India and Nuclear Asia: Forces, Doctrine, and Dangers, Yogesh Joshi and Frank O’Donnell
This book offers a compact yet comprehensive overview of India’s nuclear forces and doctrine. It provides enough empirical detail and insightful discussion to be of interest to the specialist (or semi-specialist) reader while also serving as a fairly accessible introduction for nonspecialists.
Yogesh Joshi and Frank O’Donnell’s monograph may work best for scholars and policymakers who have scrutinized India’s nuclear policies only episodically. The book comes exactly two decades after the Indian and Pakistani nuclear tests that marked the overt nuclearization of South Asia, and one decade after a U.S.-India agreement that culminated in the 48-member Nuclear Suppliers Group (NSG) granting India a waiver on access to civilian nuclear technology and fuel.
The book makes a compelling case for how much the landscape of “nuclear Asia” has evolved since these watershed developments. The authors suggest that already the Indian doctrine of “minimum credible deterrence” may be shedding its minimalism, even in the absence of formal review and revision—which they urge India to undertake.
The authors also survey the history of India’s “substantial commitment to curtailing global proliferation” (p. 168), including as a de facto nuclear weapon state since 2008 (with the conclusion of
To continue reading, see options above.
Join the Academy of Political Science and automatically receive Political Science Quarterly.
Voting and the Electorate
Publishing since 1886, PSQ is the most widely read and accessible scholarly journal with distinguished contributors such as: Lisa Anderson, Robert A. Dahl, Samuel P. Huntington, Robert Jervis, Joseph S. Nye, Jr., Theda Skocpol, Woodrow Wilsonview additional issues
Articles | Book reviews
PRESIDENTIAL SELECTION AND DEMOCRACY
The Academy of Political Science, promotes objective, scholarly analyses of political, social, and economic issues. Through its conferences and publications APS provides analysis and insight into both domestic and foreign policy issues.

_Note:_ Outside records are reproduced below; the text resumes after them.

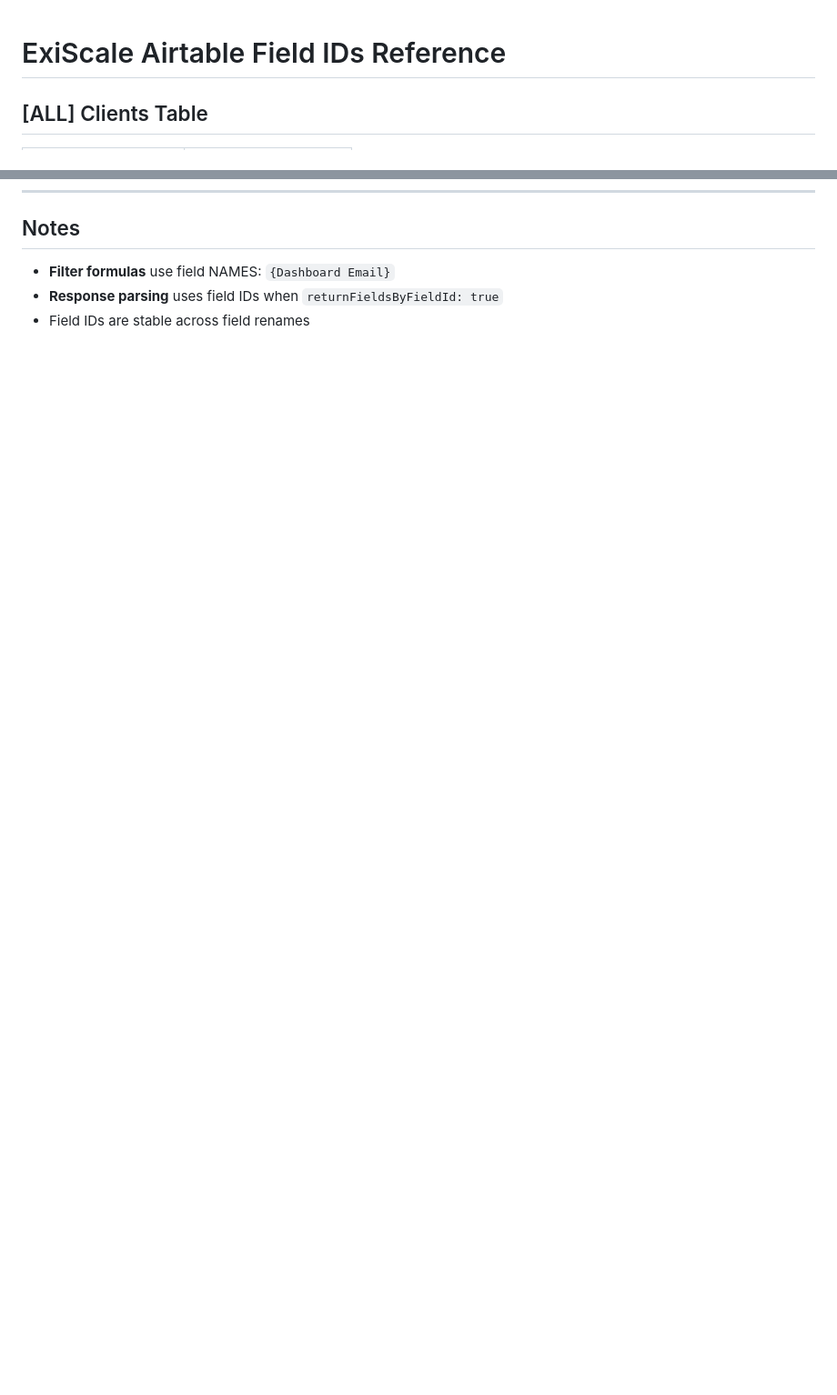
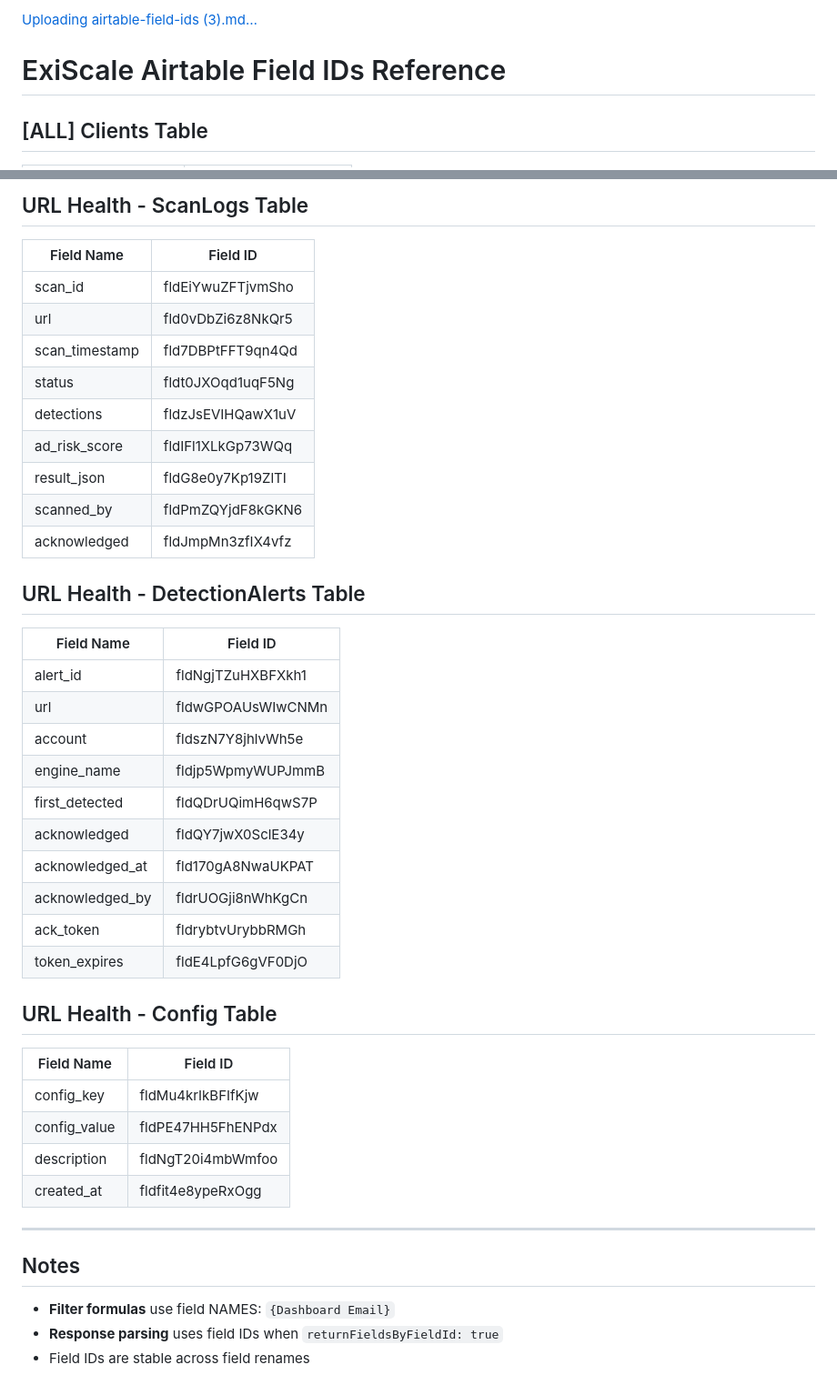
Before and after one commit to ExiScale/website, a Markdown page: airtable-field-ids.md, 2 parts joined by grey strips. Shown at 91% size. GitHub-like rendering; blank space fills up the shorter version.

```diff
--- a/airtable-field-ids.md
+++ b/airtable-field-ids.md
@@ -1,3 +1,4 @@
+[Uploading airtable-field-ids (3).md…]()
 # ExiScale Airtable Field IDs Reference
 
 ## [ALL] Clients Table
@@ -181,3 +226,40 @@
+## URL Health - ScanLogs Table
+| Field Name | Field ID |
+|------------|----------|
+| scan_id | fldEiYwuZFTjvmSho |
+| url | fld0vDbZi6z8NkQr5 |
+| scan_timestamp | fld7DBPtFFT9qn4Qd |
+| status | fldt0JXOqd1uqF5Ng |
+| detections | fldzJsEVIHQawX1uV |
+| ad_risk_score | fldIFl1XLkGp73WQq |
+| result_json | fldG8e0y7Kp19ZlTI |
+| scanned_by | fldPmZQYjdF8kGKN6 |
+| acknowledged | fldJmpMn3zfIX4vfz |
+
+## URL Health - DetectionAlerts Table
+| Field Name | Field ID |
+|------------|----------|
+| alert_id | fldNgjTZuHXBFXkh1 |
+| url | fldwGPOAUsWIwCNMn |
+| account | fldszN7Y8jhlvWh5e |
+| engine_name | fldjp5WpmyWUPJmmB |
+| first_detected | fldQDrUQimH6qwS7P |
+| acknowledged | fldQY7jwX0SclE34y |
+| acknowledged_at | fld170gA8NwaUKPAT |
+| acknowledged_by | fldrUOGji8nWhKgCn |
+| ack_token | fldrybtvUrybbRMGh |
+| token_expires | fldE4LpfG6gVF0DjO |
+
+## URL Health - Config Table
+| Field Name | Field ID |
+|------------|----------|
+| config_key | fldMu4krIkBFIfKjw |
+| config_value | fldPE47HH5FhENPdx |
+| description | fldNgT20i4mbWmfoo |
+| created_at | fldfit4e8ypeRxOgg |
+
+---
+
 ## Notes
 - **Filter formulas** use field NAMES: `{Dashboard Email}`
 - **Response parsing** uses field IDs when `returnFieldsByFieldId: true`
```
Also changed, not shown: other parts of airtable-field-ids.md (+44 -0 lines).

With neither an ideological nor a partisan bias, PSQ looks at facts and analyzes data objectively to help readers understand what is really going on in national and world affairs.